"Any Texan from any background has the right and ability to wear a mask if they choose – and parents are the best decision-makers for their children," she added.
The Hill has also reached out to Morath's office for comment.
Texas is the seventh state to become the subject of an OCR investigation due to a statewide ban on mask requirements, following similar probes launched into orders issued by Iowa, Oklahoma, South Carolina, Tennessee, Utah and Florida.
The Texas ban has garnered particular attention due to Abbott’s prolonged legal battles with individual school districts that have sought to impose mask requirements in defiance of his order.
Local districts have defended the mandates as an important step to keep students safe, especially those under the age of 12, who are not yet eligible to receive the COVID-19 vaccine.
However, Abbott has continued to argue that masking should be a personal decision made by parents, noting that his executive order does not prohibit people from wearing masks in school, should they decide to do so.
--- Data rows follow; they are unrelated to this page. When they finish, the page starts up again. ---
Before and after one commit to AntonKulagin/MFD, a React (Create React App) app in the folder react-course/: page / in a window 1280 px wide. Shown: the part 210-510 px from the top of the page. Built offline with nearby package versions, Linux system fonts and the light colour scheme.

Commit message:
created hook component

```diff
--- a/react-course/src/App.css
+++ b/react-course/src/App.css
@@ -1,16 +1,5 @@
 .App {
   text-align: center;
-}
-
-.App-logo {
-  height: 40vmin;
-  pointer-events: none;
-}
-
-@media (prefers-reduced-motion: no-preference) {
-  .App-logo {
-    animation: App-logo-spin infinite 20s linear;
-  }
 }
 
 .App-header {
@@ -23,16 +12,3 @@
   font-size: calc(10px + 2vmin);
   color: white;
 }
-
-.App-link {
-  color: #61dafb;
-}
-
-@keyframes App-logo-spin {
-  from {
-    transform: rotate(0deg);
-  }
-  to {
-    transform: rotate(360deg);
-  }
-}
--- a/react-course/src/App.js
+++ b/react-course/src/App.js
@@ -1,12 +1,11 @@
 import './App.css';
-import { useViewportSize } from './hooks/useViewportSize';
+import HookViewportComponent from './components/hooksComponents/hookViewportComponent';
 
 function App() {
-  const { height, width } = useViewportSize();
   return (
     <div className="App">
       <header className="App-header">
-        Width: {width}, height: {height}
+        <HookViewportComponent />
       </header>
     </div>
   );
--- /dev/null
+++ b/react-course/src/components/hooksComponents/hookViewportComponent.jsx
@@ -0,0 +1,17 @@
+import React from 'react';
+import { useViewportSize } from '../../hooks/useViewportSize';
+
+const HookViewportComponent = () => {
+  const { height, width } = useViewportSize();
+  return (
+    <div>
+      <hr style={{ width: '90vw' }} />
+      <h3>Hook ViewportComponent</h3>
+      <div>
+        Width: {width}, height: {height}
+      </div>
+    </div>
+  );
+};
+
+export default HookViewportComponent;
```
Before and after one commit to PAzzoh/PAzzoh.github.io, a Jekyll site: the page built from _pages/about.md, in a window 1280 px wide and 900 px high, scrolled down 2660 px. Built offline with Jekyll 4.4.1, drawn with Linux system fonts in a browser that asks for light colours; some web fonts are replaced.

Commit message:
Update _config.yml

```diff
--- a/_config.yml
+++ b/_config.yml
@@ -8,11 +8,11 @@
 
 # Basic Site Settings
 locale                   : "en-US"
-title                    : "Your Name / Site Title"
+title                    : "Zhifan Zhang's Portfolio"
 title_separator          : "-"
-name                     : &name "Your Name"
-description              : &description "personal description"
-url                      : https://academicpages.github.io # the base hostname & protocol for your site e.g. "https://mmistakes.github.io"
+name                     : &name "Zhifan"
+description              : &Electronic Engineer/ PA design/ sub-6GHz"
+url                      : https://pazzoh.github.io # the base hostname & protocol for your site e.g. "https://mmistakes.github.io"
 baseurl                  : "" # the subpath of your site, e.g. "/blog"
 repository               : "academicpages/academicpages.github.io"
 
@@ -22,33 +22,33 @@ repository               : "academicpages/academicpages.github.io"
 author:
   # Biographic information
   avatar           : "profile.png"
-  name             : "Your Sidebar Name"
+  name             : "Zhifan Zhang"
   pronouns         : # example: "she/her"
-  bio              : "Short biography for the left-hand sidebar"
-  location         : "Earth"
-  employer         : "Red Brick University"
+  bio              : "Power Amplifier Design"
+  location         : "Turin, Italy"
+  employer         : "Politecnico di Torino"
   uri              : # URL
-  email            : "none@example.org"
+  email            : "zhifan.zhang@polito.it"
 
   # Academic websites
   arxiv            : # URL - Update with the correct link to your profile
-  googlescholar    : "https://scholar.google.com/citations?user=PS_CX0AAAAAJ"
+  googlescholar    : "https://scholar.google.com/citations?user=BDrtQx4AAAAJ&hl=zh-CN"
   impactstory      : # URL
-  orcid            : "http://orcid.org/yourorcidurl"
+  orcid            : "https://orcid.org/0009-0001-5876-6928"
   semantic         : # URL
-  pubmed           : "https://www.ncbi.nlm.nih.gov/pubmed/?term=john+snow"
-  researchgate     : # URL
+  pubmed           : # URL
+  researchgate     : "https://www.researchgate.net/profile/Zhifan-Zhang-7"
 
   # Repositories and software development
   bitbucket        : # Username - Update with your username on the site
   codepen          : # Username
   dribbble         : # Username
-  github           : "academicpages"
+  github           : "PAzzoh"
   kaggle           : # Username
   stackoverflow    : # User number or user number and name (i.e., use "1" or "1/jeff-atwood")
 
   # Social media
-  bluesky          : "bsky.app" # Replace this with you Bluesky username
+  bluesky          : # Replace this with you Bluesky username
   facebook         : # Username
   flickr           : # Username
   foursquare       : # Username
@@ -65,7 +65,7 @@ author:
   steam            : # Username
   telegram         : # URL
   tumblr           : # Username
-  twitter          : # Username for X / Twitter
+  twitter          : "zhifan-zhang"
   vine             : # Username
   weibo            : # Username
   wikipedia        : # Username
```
Last month, the Texas Supreme Court ruled in favor of Abbott by blocking temporary restraining orders from district courts that had allowed local governments entities to defy the governor’s executive order.
Despite this, local school districts have continued to impose their own mask mandates, prompting Texas Attorney General Ken Paxton (R) to file lawsuits earlier this month against six school districts that have repeatedly defied the statewide ban.
“Not only are superintendents across Texas openly violating state law, but they are using district resources — that ought to be used for teacher merit raises or other educational benefits — to defend their unlawful political maneuvering,” Paxton said in a statement at the time.
--Updated at 12:36 p.m.